Winning the space race

Posted on 0, by Victor Repin

Russia is proud of its achievements in the field of space exploration, and rightly so. With a string of records and ‘firsts’ under its belt, Russia – especially in the days of the ‘space race’ during Soviet times – was and still is a leader in space travel and exploring the cosmos.

Here are just a few of its milestone achievements…

  • A successful test of the world’s first ballistic missile took place in August 1957. The launch occurred near the village of Tyura-Tam in Kazakhstan, which later became known as Baikonur.
  • The Soviet Union launched the first artificial Earth satellite Sputnik-1 on 4 October 1957. The satellite emitted radio waves which could be heard by any amateur radio fan. The space era had truly begun!

Sputnik 1

By Joanna Poe from Munith, MI, USA (2008-12-07_16-16-06) [CC BY-SA 2.0 (https://creativecommons.org/licenses/by-sa/2.0)], via Wikimedia Commons

  • In August 1960, Soviet space dogs Belka and Strelka became the first creatures to orbit the Earth.
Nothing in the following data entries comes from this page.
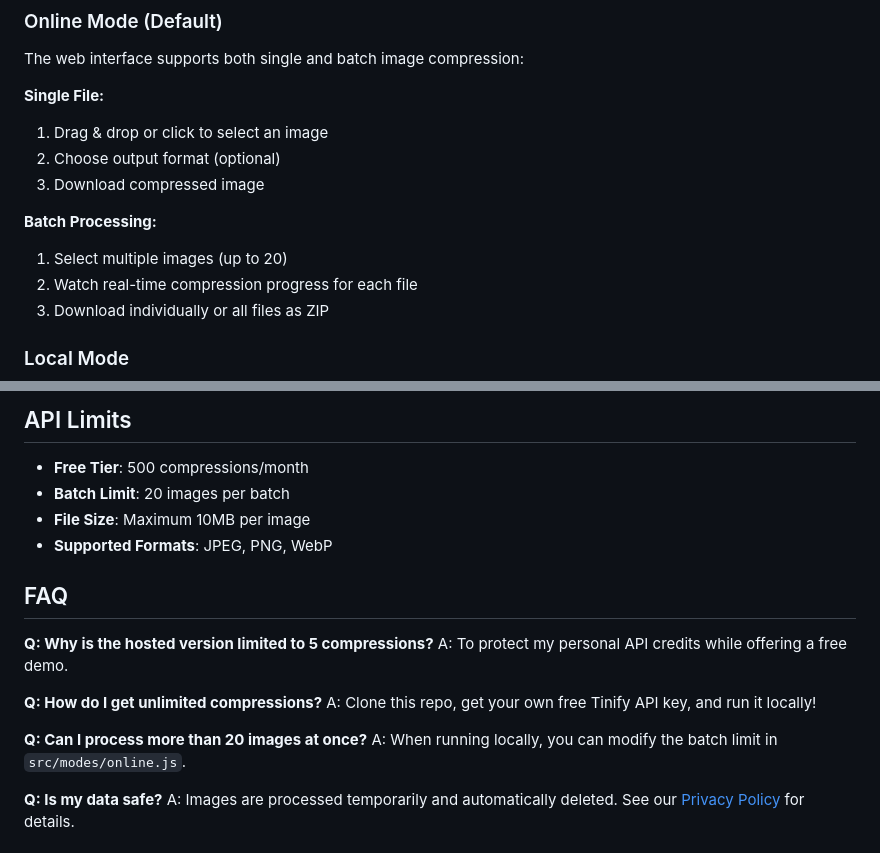
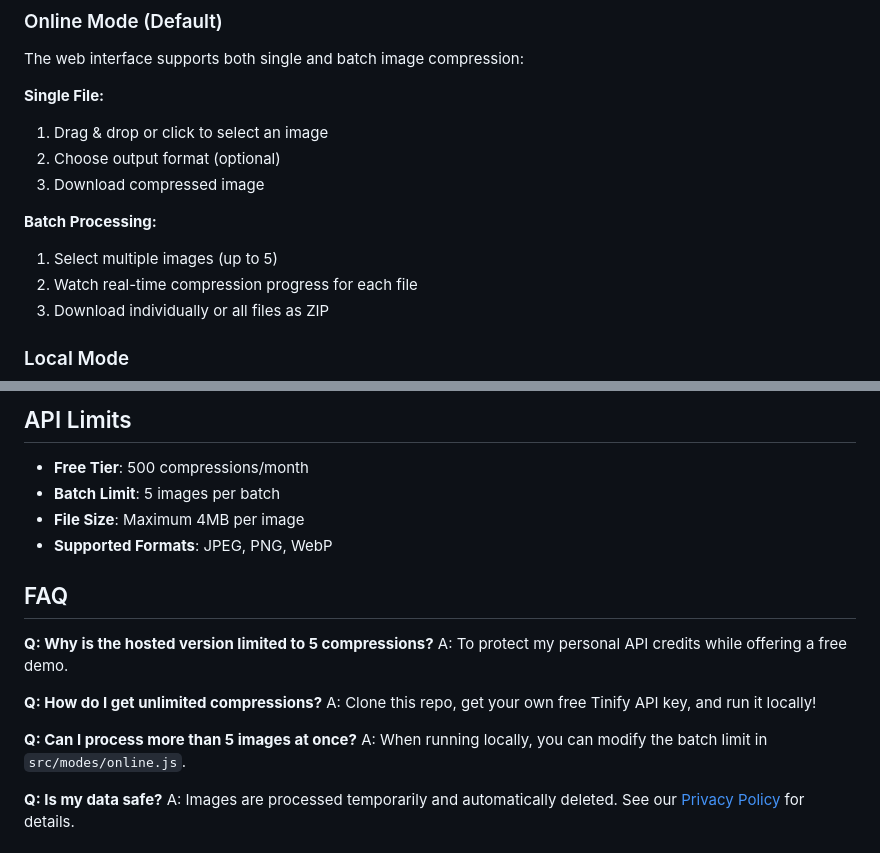
Before and after one commit to jackosei/image-compressor-serverless, a Markdown page: README.md, 2 parts joined by grey strips. GitHub-like rendering.

```diff
--- a/README.md
+++ b/README.md
@@ -92,7 +92,7 @@ The web interface supports both single and batch image compression:
 
 **Batch Processing:**
 
-1. Select multiple images (up to 20)
+1. Select multiple images (up to 5)
 2. Watch real-time compression progress for each file
 3. Download individually or all files as ZIP
 
@@ -259,8 +259,8 @@ image-compressor/
 ## API Limits
 
 - **Free Tier**: 500 compressions/month
-- **Batch Limit**: 20 images per batch
-- **File Size**: Maximum 10MB per image
+- **Batch Limit**: 5 images per batch
+- **File Size**: Maximum 4MB per image
 - **Supported Formats**: JPEG, PNG, WebP
 
 ## FAQ
@@ -271,7 +271,7 @@ A: To protect my personal API credits while offering a free demo.
 **Q: How do I get unlimited compressions?**
 A: Clone this repo, get your own free Tinify API key, and run it locally!
 
-**Q: Can I process more than 20 images at once?**
+**Q: Can I process more than 5 images at once?**
 A: When running locally, you can modify the batch limit in `src/modes/online.js`.
 
 **Q: Is my data safe?**
```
Their voyage lasted a little over 24 hours, during which time their spaceship circled the Earth 15 times. Both dogs lived to a ripe old age and died natural deaths. Their bodies are now at the Cosmonautics Memorial Museum in Moscow.
  • America may have won the race to send a man to the Moon, but Soviet pennants arrived there 10 years previously. They had been dropped on the Moon’s surface on 14 September 1959 by the Soviet space station Luna-2 – the first probe to reach the moon. That same year, Luna-3 photographed the ‘dark side’ of the moon.
  • On 12 April 1961, Soviet cosmonaut Yuri Gagarin became the first human being to fly to outer space.
  • The first full-pressure spacesuits were made in the Soviet Union in late 1959.
  • The world’s first moon rover, Lunokhod-1, was created in the Soviet Union. It reached the moon’s surface on 17 November 1970 and worked for 10 months, covering a distance of 10.5 kilometres and sending back around 25 000 photographs.
  • Soviet scientists were also the first to land a workable space apparatus on another planet — Venus. Venera-7 – an automatic space research station – landed on the surface of our nearest planet in mid-December 1970. The body of the landing module was made of titanium to withstand the pressure of 100 atmospheres and 500-degree heat.
  • In March 1965, Soviet cosmonaut Alexei Leonov became the first person to walk in space. He spent 10 minutes in free flight at a distance of more than 5 metres from the spaceship as it hurtled through space at more than 7 km per second.
  • Valentina Tereshkova was the first woman cosmonaut. She spent nearly three days in space aboard the Vostok-6 spacecraft.
  • The Mir station was the first consistently inhabited long-term research station in outer space. The main module was put into orbit on 20 February 1986. Over the next 10 years, six modules were added to it. In 2001, the station was scuttled in the Pacific.
  • The first commercial astronaut – Japanese journalist Akiyama Toyohiro – went into space aboard the Soyuz TM-11 spacecraft in early December 1990. Since then, Soyuz spaceships have delivered several more tourists to the ISS Russian section.